38

hypophosphatemia is caused by:

malnutrition, alcoholism, respiratory alkylosis

39

vitamin d effect on gut:

increases Ca and P in gut

40

First line of defense is here to normalize Ca and P levels

gut, then bone

41

intracellularly transport across gut or take p from bone:

p levels are restored, now we are hypercalcemic, sensed by chief cells,

42

inhibt parathyroid hormone:

block resorption (decreases activity of Calcium pump in distal tubule and a little effect on the resporption of P in the poximal tubule)

43

glucocorticoids effect on bone:

long term bone growth retardation

44

cortisol or increases stress, effect on Ca and P levels:

block the transport of Ca and P across gut because the actions of ---

45

another function of glucocorticoids:

effect differentiation of osteoblasts (decrease activity, can't lie down fresh osteoid matrix)

46

Which bones will be targeted first for bone breakdown?

compact bone and those with a larger tissues content

47

High calcium levels:

inhibition of parathyroid hormone levels

48

dehydrocholesterol + light:

cholecalciferol (non-active vitamin d3, broken steroid nucleus, lipophilic, enters epithelial cells)

49

free calcium is the killer, active vitamin d damage is prevented by;

calbindin

50

Where is cholecalciferol activated?

liver 25 hypoxie vitamin d (low biological activity)

51

Which form of Vitamin D is floating around in blood?

25 hydroxycholecalciferol vitamin d

52

hormonal regulation point for active vitamin d:

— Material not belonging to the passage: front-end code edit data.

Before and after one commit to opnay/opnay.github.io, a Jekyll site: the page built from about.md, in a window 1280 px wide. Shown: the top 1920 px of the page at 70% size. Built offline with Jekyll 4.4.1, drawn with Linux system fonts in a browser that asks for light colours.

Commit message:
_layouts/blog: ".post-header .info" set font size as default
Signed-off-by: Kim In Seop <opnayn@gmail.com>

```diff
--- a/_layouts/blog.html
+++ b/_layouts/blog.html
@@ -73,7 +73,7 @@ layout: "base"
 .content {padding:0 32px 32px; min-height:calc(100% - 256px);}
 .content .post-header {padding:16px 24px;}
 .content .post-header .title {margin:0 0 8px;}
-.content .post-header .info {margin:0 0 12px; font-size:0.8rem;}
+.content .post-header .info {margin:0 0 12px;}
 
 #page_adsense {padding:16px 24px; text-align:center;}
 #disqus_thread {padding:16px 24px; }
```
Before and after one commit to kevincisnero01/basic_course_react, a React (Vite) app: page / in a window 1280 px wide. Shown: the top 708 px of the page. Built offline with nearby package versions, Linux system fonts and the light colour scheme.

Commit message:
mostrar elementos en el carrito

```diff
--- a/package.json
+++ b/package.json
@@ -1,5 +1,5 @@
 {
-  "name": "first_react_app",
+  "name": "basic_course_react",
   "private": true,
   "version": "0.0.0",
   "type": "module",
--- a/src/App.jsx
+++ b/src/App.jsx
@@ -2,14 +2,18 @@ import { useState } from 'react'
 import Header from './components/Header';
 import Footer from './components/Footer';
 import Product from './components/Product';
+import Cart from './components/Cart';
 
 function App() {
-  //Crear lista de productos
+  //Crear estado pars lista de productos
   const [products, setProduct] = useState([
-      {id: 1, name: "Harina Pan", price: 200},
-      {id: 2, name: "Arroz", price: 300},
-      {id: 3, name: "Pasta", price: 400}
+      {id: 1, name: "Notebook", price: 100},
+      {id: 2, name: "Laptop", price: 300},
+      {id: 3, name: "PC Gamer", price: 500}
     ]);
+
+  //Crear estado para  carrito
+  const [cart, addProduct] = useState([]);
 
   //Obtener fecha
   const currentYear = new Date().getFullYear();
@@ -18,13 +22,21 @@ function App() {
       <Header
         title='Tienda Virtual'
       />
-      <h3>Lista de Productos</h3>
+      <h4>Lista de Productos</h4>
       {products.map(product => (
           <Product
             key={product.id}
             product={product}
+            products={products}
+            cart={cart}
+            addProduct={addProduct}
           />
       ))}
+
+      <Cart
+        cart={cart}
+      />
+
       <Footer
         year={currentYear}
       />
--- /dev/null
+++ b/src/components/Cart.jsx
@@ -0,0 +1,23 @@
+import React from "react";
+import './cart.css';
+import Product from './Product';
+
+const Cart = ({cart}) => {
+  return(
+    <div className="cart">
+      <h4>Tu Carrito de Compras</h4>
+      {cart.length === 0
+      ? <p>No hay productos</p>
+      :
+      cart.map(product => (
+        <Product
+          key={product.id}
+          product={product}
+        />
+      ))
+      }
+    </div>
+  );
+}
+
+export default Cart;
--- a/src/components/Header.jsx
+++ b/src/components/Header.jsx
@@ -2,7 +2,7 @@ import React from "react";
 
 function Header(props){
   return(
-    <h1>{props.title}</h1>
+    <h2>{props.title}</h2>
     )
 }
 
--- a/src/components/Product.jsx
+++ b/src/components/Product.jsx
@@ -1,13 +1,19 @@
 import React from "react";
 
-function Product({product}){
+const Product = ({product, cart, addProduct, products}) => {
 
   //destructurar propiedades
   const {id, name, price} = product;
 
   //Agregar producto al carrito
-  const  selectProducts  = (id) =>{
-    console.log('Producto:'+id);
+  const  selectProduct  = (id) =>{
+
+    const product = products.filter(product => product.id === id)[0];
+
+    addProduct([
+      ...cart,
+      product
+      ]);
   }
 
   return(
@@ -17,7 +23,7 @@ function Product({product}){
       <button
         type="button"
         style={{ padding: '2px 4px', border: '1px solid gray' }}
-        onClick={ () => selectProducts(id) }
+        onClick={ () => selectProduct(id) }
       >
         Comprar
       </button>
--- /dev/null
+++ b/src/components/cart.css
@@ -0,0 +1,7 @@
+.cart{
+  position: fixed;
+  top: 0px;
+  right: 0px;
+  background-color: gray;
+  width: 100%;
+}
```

1-hyroxylase that is sensitive to parathyroid hormone or low phosphate levels, activates inactive to active vitamin d3

53

Low calcium is sensed here:

parathyroid gland